## WHAT IS EXPECTED
Output each entry below as it stands, leaving out every picture.

-=-=-

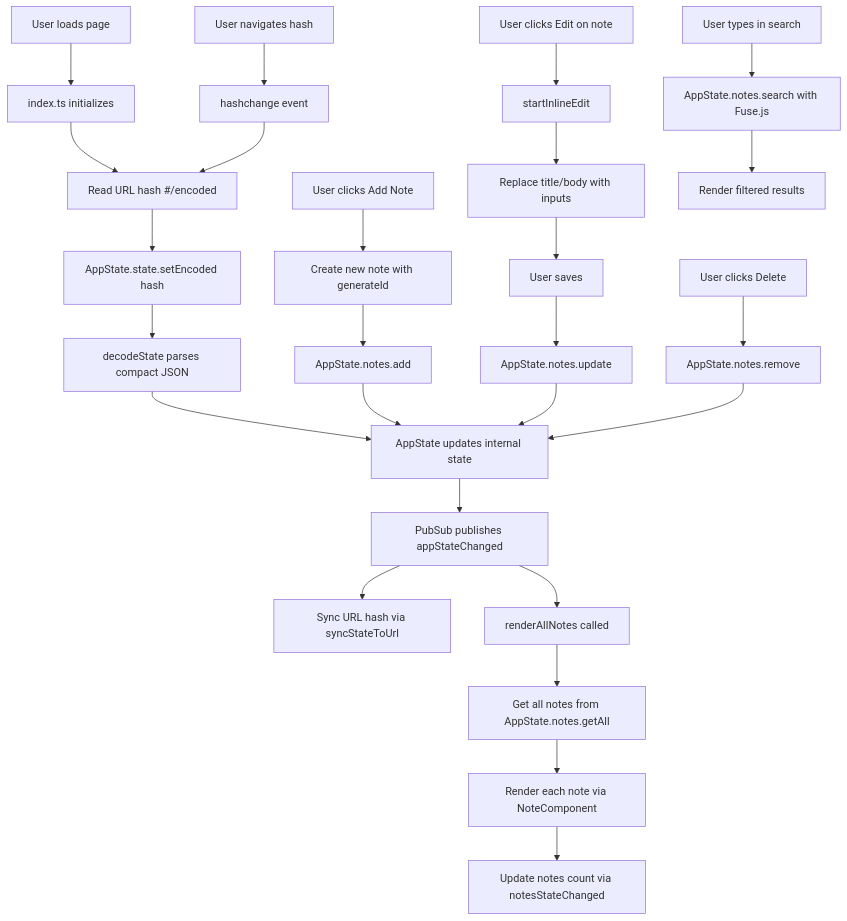
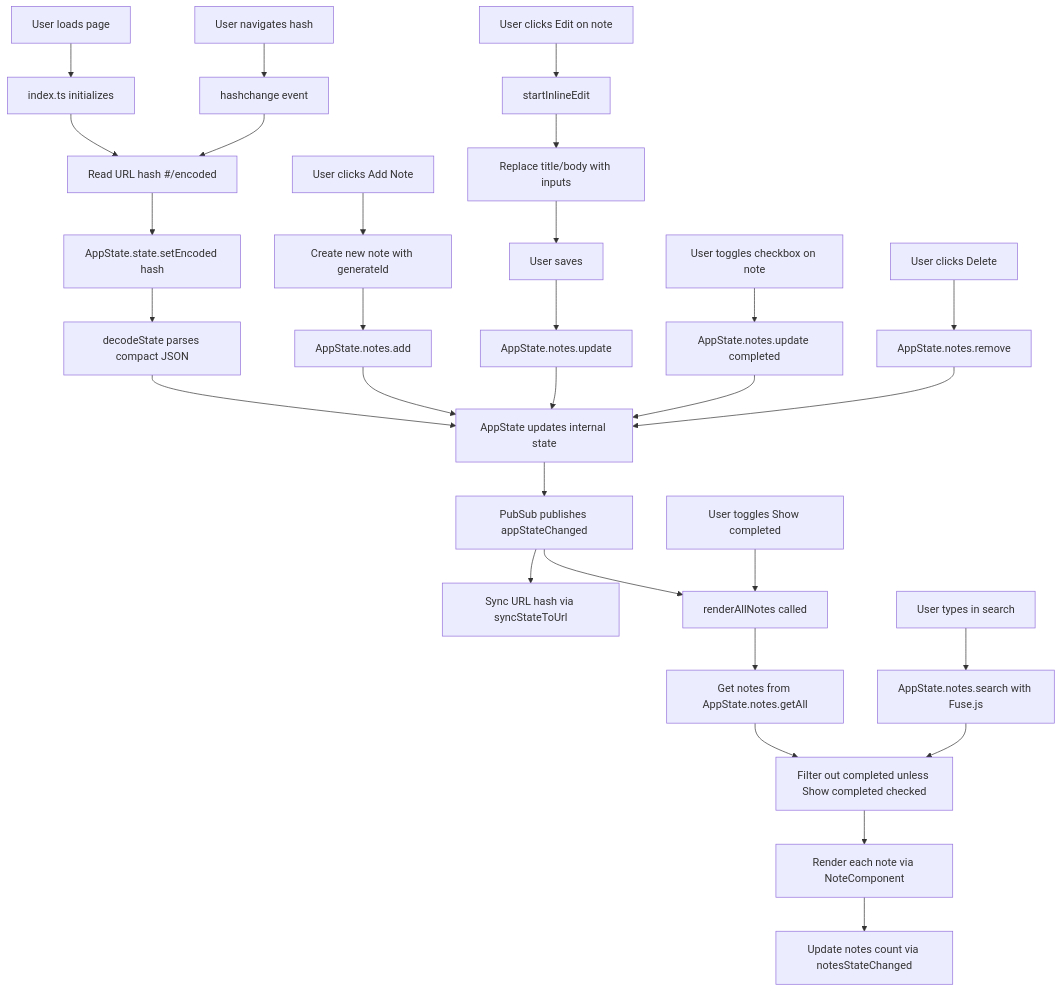
One commit to hiimalexjgarcia/base64-encoded-state-test changed the diagram in README.md. Above: the diagram before and after it, drawn with Mermaid. The commit also changed other lines of this file and 1 other file, not shown here.

Commit message:
docs: update README and flow diagram for current state

````diff
--- a/README.md
+++ b/README.md
@@ -58,33 +60,39 @@
 ```mermaid
 graph TD
     A[User loads page] --> B[index.ts initializes]
     B --> C[Read URL hash #/encoded]
     C --> D[AppState.state.setEncoded hash]
     D --> E[decodeState parses compact JSON]
     E --> F[AppState updates internal state]
     F --> G[PubSub publishes appStateChanged]
     G --> H[Sync URL hash via syncStateToUrl]
     G --> I[renderAllNotes called]
-    I --> J[Get all notes from AppState.notes.getAll]
-    J --> K[Render each note via NoteComponent]
-    K --> L[Update notes count via notesStateChanged]
+    I --> J[Get notes from AppState.notes.getAll]
+    J --> K[Filter out completed unless Show completed checked]
+    K --> L[Render each note via NoteComponent]
+    L --> M[Update notes count via notesStateChanged]
     
-    M[User clicks Add Note] --> N[Create new note with generateId]
-    N --> O[AppState.notes.add]
-    O --> F
+    N[User clicks Add Note] --> O[Create new note with generateId]
+    O --> P[AppState.notes.add]
+    P --> F
     
-    P[User clicks Edit on note] --> Q[startInlineEdit]
-    Q --> R[Replace title/body with inputs]
-    R --> S[User saves]
-    S --> T[AppState.notes.update]
-    T --> F
+    Q[User clicks Edit on note] --> R[startInlineEdit]
+    R --> S[Replace title/body with inputs]
+    S --> T[User saves]
+    T --> U[AppState.notes.update]
+    U --> F
     
-    U[User clicks Delete] --> V[AppState.notes.remove]
-    V --> F
+    V[User toggles checkbox on note] --> W[AppState.notes.update completed]
+    W --> F
     
-    W[User types in search] --> X[AppState.notes.search with Fuse.js]
-    X --> Y[Render filtered results]
+    X[User clicks Delete] --> Y[AppState.notes.remove]
+    Y --> F
     
-    Z[User navigates hash] --> AA[hashchange event]
-    AA --> C
+    Z[User types in search] --> AA[AppState.notes.search with Fuse.js]
+    AA --> K
+    
+    AB[User toggles Show completed] --> I
+    
+    AC[User navigates hash] --> AD[hashchange event]
+    AD --> C
 ```
````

-=-=-

## EXERCISE SOLUTION
One commit to hiimalexjgarcia/base64-encoded-state-test changed the diagram in README.md. Above: the diagram before and after it, drawn with Mermaid. The commit also changed other lines of this file and 1 other file, not shown here.

Commit message:
docs: update README and flow diagram for current state

````diff
--- a/README.md
+++ b/README.md
@@ -58,33 +60,39 @@
 ```mermaid
 graph TD
     A[User loads page] --> B[index.ts initializes]
     B --> C[Read URL hash #/encoded]
     C --> D[AppState.state.setEncoded hash]
     D --> E[decodeState parses compact JSON]
     E --> F[AppState updates internal state]
     F --> G[PubSub publishes appStateChanged]
     G --> H[Sync URL hash via syncStateToUrl]
     G --> I[renderAllNotes called]
-    I --> J[Get all notes from AppState.notes.getAll]
-    J --> K[Render each note via NoteComponent]
-    K --> L[Update notes count via notesStateChanged]
+    I --> J[Get notes from AppState.notes.getAll]
+    J --> K[Filter out completed unless Show completed checked]
+    K --> L[Render each note via NoteComponent]
+    L --> M[Update notes count via notesStateChanged]
     
-    M[User clicks Add Note] --> N[Create new note with generateId]
-    N --> O[AppState.notes.add]
-    O --> F
+    N[User clicks Add Note] --> O[Create new note with generateId]
+    O --> P[AppState.notes.add]
+    P --> F
     
-    P[User clicks Edit on note] --> Q[startInlineEdit]
-    Q --> R[Replace title/body with inputs]
-    R --> S[User saves]
-    S --> T[AppState.notes.update]
-    T --> F
+    Q[User clicks Edit on note] --> R[startInlineEdit]
+    R --> S[Replace title/body with inputs]
+    S --> T[User saves]
+    T --> U[AppState.notes.update]
+    U --> F
     
-    U[User clicks Delete] --> V[AppState.notes.remove]
-    V --> F
+    V[User toggles checkbox on note] --> W[AppState.notes.update completed]
+    W --> F
     
-    W[User types in search] --> X[AppState.notes.search with Fuse.js]
-    X --> Y[Render filtered results]
+    X[User clicks Delete] --> Y[AppState.notes.remove]
+    Y --> F
     
-    Z[User navigates hash] --> AA[hashchange event]
-    AA --> C
+    Z[User types in search] --> AA[AppState.notes.search with Fuse.js]
+    AA --> K
+    
+    AB[User toggles Show completed] --> I
+    
+    AC[User navigates hash] --> AD[hashchange event]
+    AD --> C
 ```
````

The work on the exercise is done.